Raised fasting blood glucose
Situation and trends
Raised blood glucose was estimated to result in 3.4 million deaths in 2004, equivalent to 5.8% of all deaths. Impaired glucose tolerance and impaired fasting glycaemia are risk categories for future development of diabetes and cardiovascular disease. In some age groups, people with diabetes have a twofold increase in the risk of stroke. Diabetes is the leading cause of renal failure in many populations in both developed and developing countries. Lower limb amputations are at least 10 times more common in people with diabetes than in non-diabetic individuals in developed countries; more than half of all non-traumatic lower limb amputations are due to diabetes. Diabetes is one of the leading causes of visual impairment and blindness in developed countries. People with diabetes require at least 2-3 times the health care resources compared to people who do not have diabetes, and diabetes care may account for up to 15% of national healthcare budgets.

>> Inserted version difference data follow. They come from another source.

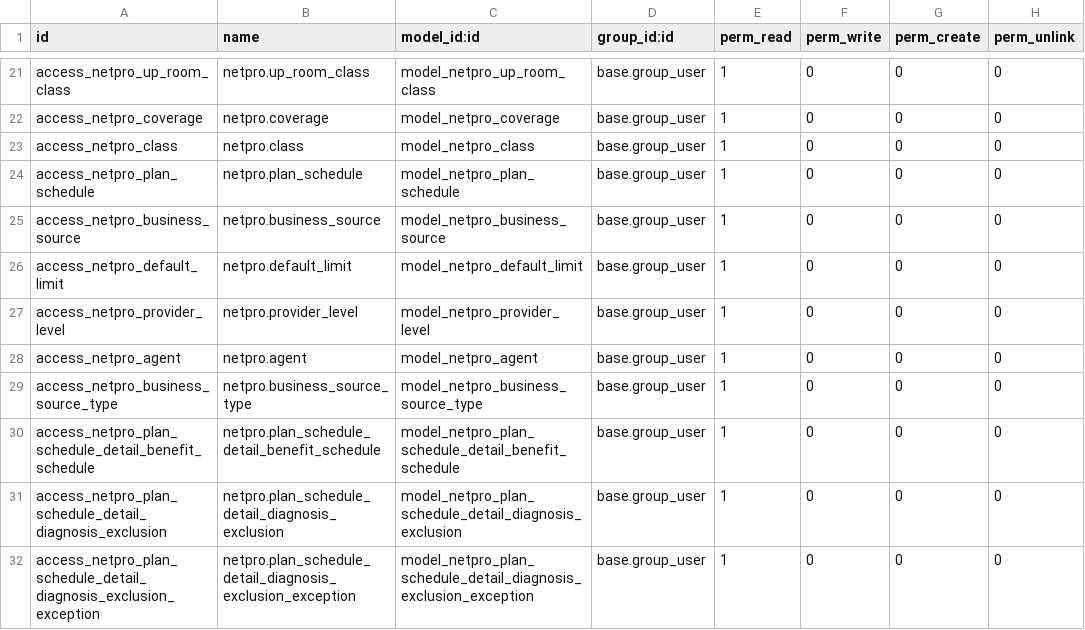
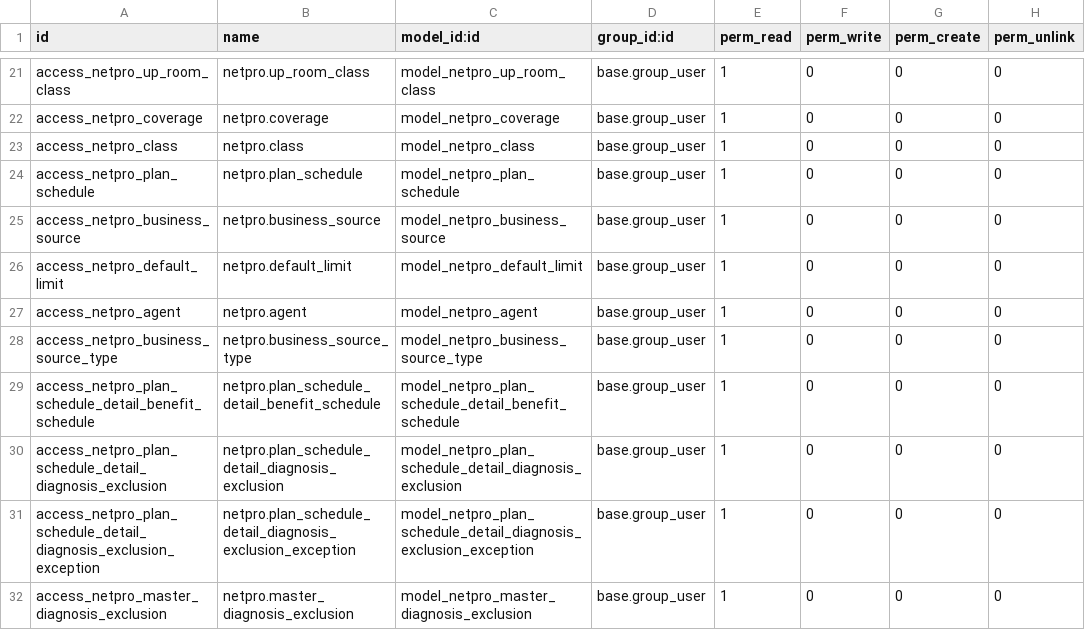
Before and after one commit to akhdaniel/addons, a CSV file: netpro/vit_policy/security/ir.model.access.csv, drawn as a sheet; only a part is shown, gaps mark what is left out; the shorter side is filled out with more unchanged rows; the diff names each change by its address in the sheet, - before the commit and + after, or states it on an @@ line.

```diff
--- a/netpro/vit_policy/security/ir.model.access.csv
+++ b/netpro/vit_policy/security/ir.model.access.csv
-row 27: access_netpro_provider_level | netpro.provider_level | model_netpro_provider_level | base.group_user | 1 | 0 | 0 | 0
```
Also changed, not shown: 25 other files.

The prevalence of hyperglycaemia depends on the diagnostic criteria used in epidemiological surveys. Defined as a fasting plasma glucose value ≥ 7.0 mmol/L (126 mg/dl) or on medication for raised blood glucose), the global prevalence of diabetes in 2008 was estimated to be 9%.

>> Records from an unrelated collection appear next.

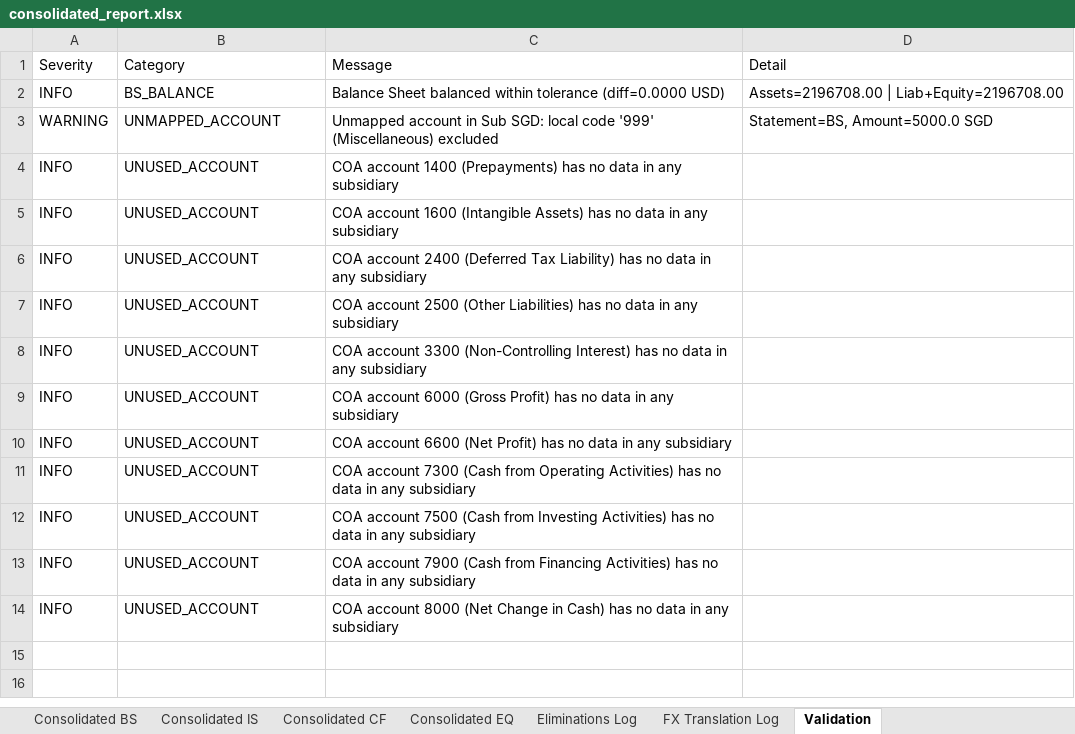
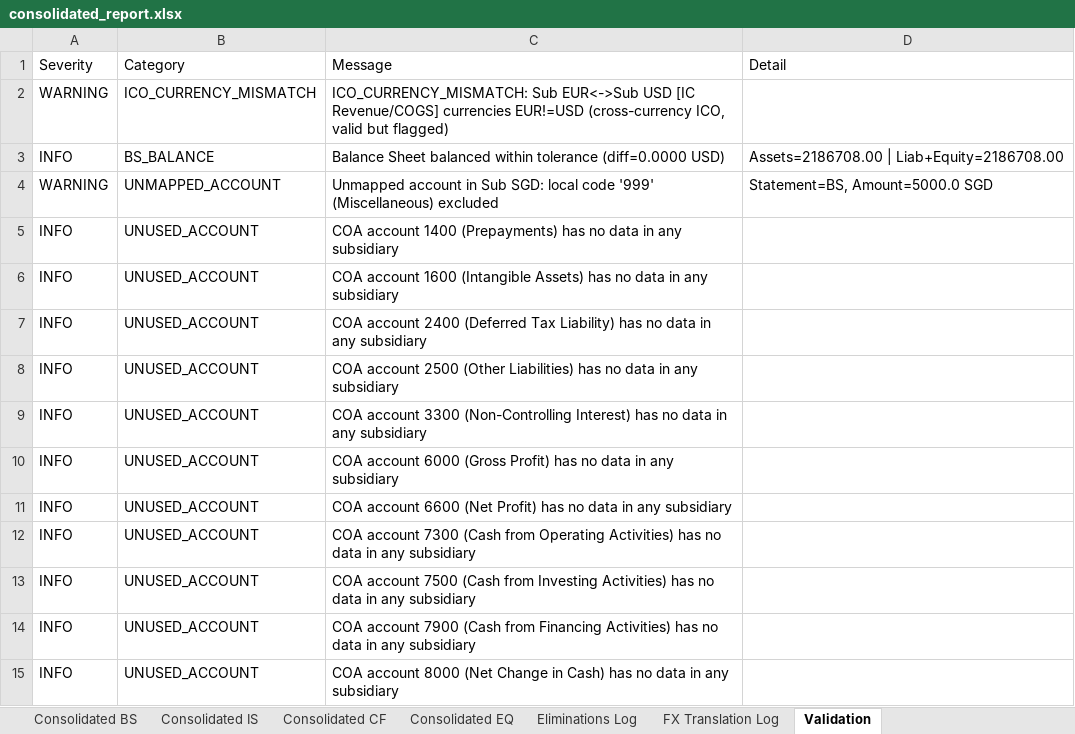
Before and after one commit to Juergen-Chia/financial-consolidation, an Excel workbook: output/consolidated_report.xlsx, sheet Validation, drawn as a sheet; values as stored, in another font and other column widths than the file's, no cell formats; addresses are those after the commit; the diff names each change by its address in the sheet, - before the commit and + after, or states it on an @@ line.

```diff
--- a/output/consolidated_report.xlsx (sheet Validation)
+++ b/output/consolidated_report.xlsx (sheet Validation)
+row 2: WARNING | ICO_CURRENCY_MISMATCH | ICO_CURRENCY_MISMATCH: Sub EUR<->Sub USD [IC Revenue/COGS] currencies EUR!=USD (cross-currency ICO, valid but flagged)
-D3 (Detail): Assets=2196708.00 | Liab+Equity=2196708.00
+D3 (Detail): Assets=2186708.00 | Liab+Equity=2186708.00
```
Also changed, not shown: sheet Eliminations Log, sheet Consolidated IS, sheet Consolidated BS, sheet Consolidated EQ, cell formats, data/coa_mapping.xlsx, data/intercompany_matrix.xlsx, 18 other files.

There was little variation in prevalence rates across WHO regions. The prevalence of diabetes was highest in the Eastern Mediterranean Region (11% for both sexes) and lowest in the WHO European Region (7% for both sexes). The magnitude of diabetes and other abnormalities of glucose tolerance will be considerably higher than the above estimates if the categories of "impaired fasting" and "impaired glucose tolerance" are included.

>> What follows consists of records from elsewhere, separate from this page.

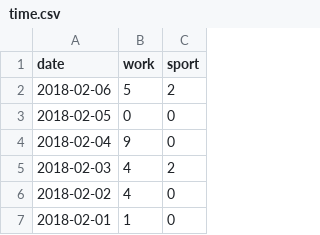
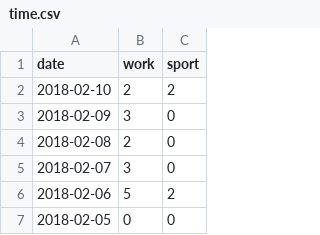
Before and after one commit to werpuc/stay_or_go, a CSV file: time_after_time/time.csv, drawn as a sheet; only a part is shown; the shorter side is filled out with more unchanged rows; the diff names each change by its address in the sheet, - before the commit and + after, or states it on an @@ line.

```diff
--- a/time_after_time/time.csv
+++ b/time_after_time/time.csv
+row 2: 2018-02-10 | 2 | 2
+row 3: 2018-02-09 | 3 | 0
+row 4: 2018-02-08 | 2 | 0
+row 5: 2018-02-07 | 3 | 0
```
Also changed, not shown: 2 other files.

The prevalence of diabetes was relatively consistent across the income groupings of countries. The high income countries showed the lowest prevalence rate (7% for both sexes), possibly reflecting better dietary and other nonmedical interventions. The lower middle income countries showed the highest prevalence rate (10% for both sexes).